An Associated Press news report said A.B. 1743 had stalled in the state Assembly’s Appropriations Committee.
The measure would require placement agents to register as lobbyists and report gifts while prohibiting outside investment managers from paying them contingency fees for driving pension business in the investment managers’ direction.
The involvement of the placement agents has come under fire in California and New York and sparked a joint state-federal investigation of the agents’ activities.
California state Treasurer Bill Lockyer, who sits on the board of the California Public Employees Retirement System (CalPERS), said he would propose an outright ban on placement agents in September if the Legislature failed to pass the bill. Earlier this year, CalPERS released a list of managers not responding to its demand for information about their placement agent use (see CalPERS Calls out Firms not Responding to Placement Agent Info Request).
“If we can’t reform the practices with these firms, we should ban them, the same as New York pension funds and others have done,” Lockyer said, according to the Associated Press. “That’s the next step for me if we can’t get sensible reform in the Legislature.”
He added: “Obviously there’s been a Wall Street sneak attack to try to stall reform of their business practices. We’re trying to root out corrupt practices and the economic incentives that produce bad behavior.”
Assemblyman Felipe Fuentes said the bill would be heard for a second time in the Appropriations Committee next week.
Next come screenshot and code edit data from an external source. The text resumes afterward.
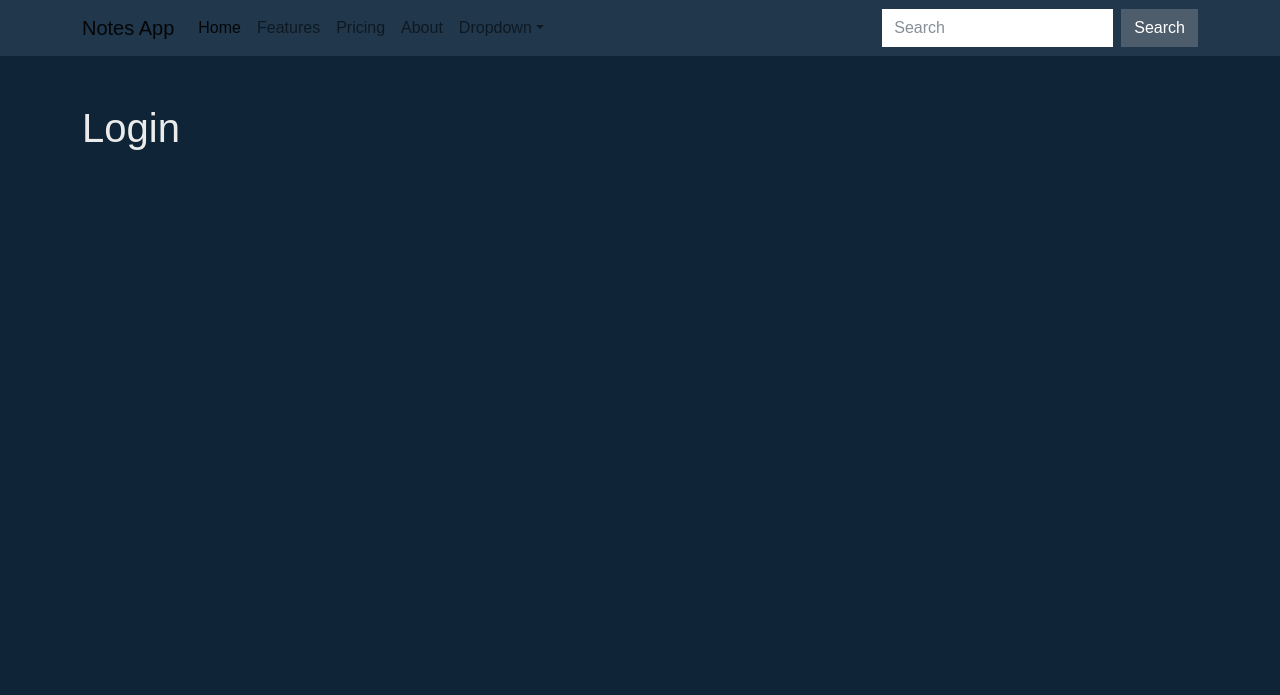
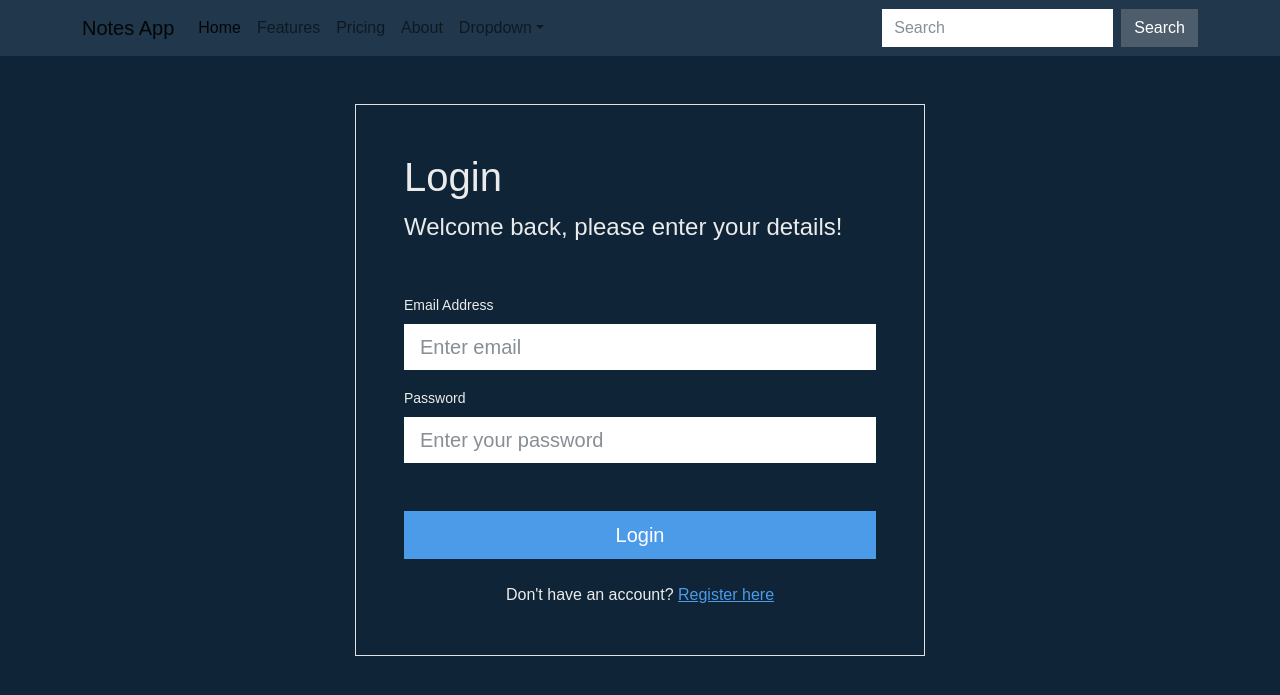
Before and after one commit to dvrone/notes-app, a Flask app: page /auth/login in a window 1280 px wide. Shown: the top 695 px of the page. Run offline with Flask 3, Linux system fonts and the light colour scheme; some libraries are stand-ins or nearby versions; some web fonts are replaced.

Commit message:
Implement user login functionality with form validation and feedback

```diff
--- a/app/routes/auth.py
+++ b/app/routes/auth.py
@@ -1,8 +1,25 @@
-from flask import Blueprint, render_template
+from flask import Blueprint, flash, redirect, render_template, request, url_for
+from flask_login import current_user, login_user
+from werkzeug.security import check_password_hash
+
+from app.forms import LoginForm
+from app.models import User
 
 bp = Blueprint("auth", __name__, url_prefix="/auth")
 
 
 @bp.route("/login", methods=["GET", "POST"])
 def login():
-    return render_template("auth/login.html")
+    if current_user.is_authenticated:
+        return redirect(url_for("main.index"))
+    form = LoginForm()
+    if form.validate_on_submit():
+        user = User.query.filter_by(email=form.email.data).first()
+        if user and check_password_hash(user.password_hash, form.password.data):
+            login_user(user)
+            flash("Welcome back!", "info")
+            next_page = request.args.get("next", None)
+            return redirect(next_page or url_for("main.index"))
+        else:
+            flash("Email or password incorrect!", "danger")
+    return render_template("auth/login.html", form=form)
--- a/app/templates/auth/login.html
+++ b/app/templates/auth/login.html
@@ -1,5 +1,27 @@
 {% extends "base.html" %}
 {% block title %}Login{% endblock title %}
 {% block content %}
-    <h1>Login</h1>
+    <div class="row justify-content-center">
+        <div class="col-md-6 p-5 bg-body-secondary border">
+            <h1>Login</h1>
+            <form action="{{ url_for("auth.login") }}" method="post">
+                {{ form.hidden_tag() }}
+                <fieldset>
+                    <legend class="mb-5">Welcome back, please enter your details!</legend>
+                    <div class="mb-3">
+                        {{ form.email.label(class="form-label") }}
+                        {{ form.email(class="form-control form-control-lg", placeholder="Enter email") }}
+                    </div>
+                    <div class="mb-5">
+                        {{ form.password.label(class="form-label") }}
+                        {{ form.password(class="form-control form-control-lg", placeholder="Enter your password") }}
+                    </div>
+                    {{ form.submit(class="w-100 btn btn-lg btn-primary") }}
+                </fieldset>
+                <p class="text-center mt-4 mb-0">
+                    Don't have an account? <a href="#">Register here</a>
+                </p>
+            </form>
+        </div>
+    </div>
 {% endblock content %}
```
Two former CalPERS officials were sued by state Attorney General Jerry Brown earlier this month for allegedly setting up a system of kickbacks, including a Lake Tahoe condominium, to guarantee outside firms won a piece of the fund’s investment portfolio (see Former CalPERS Officials Sued over Investment Scheme).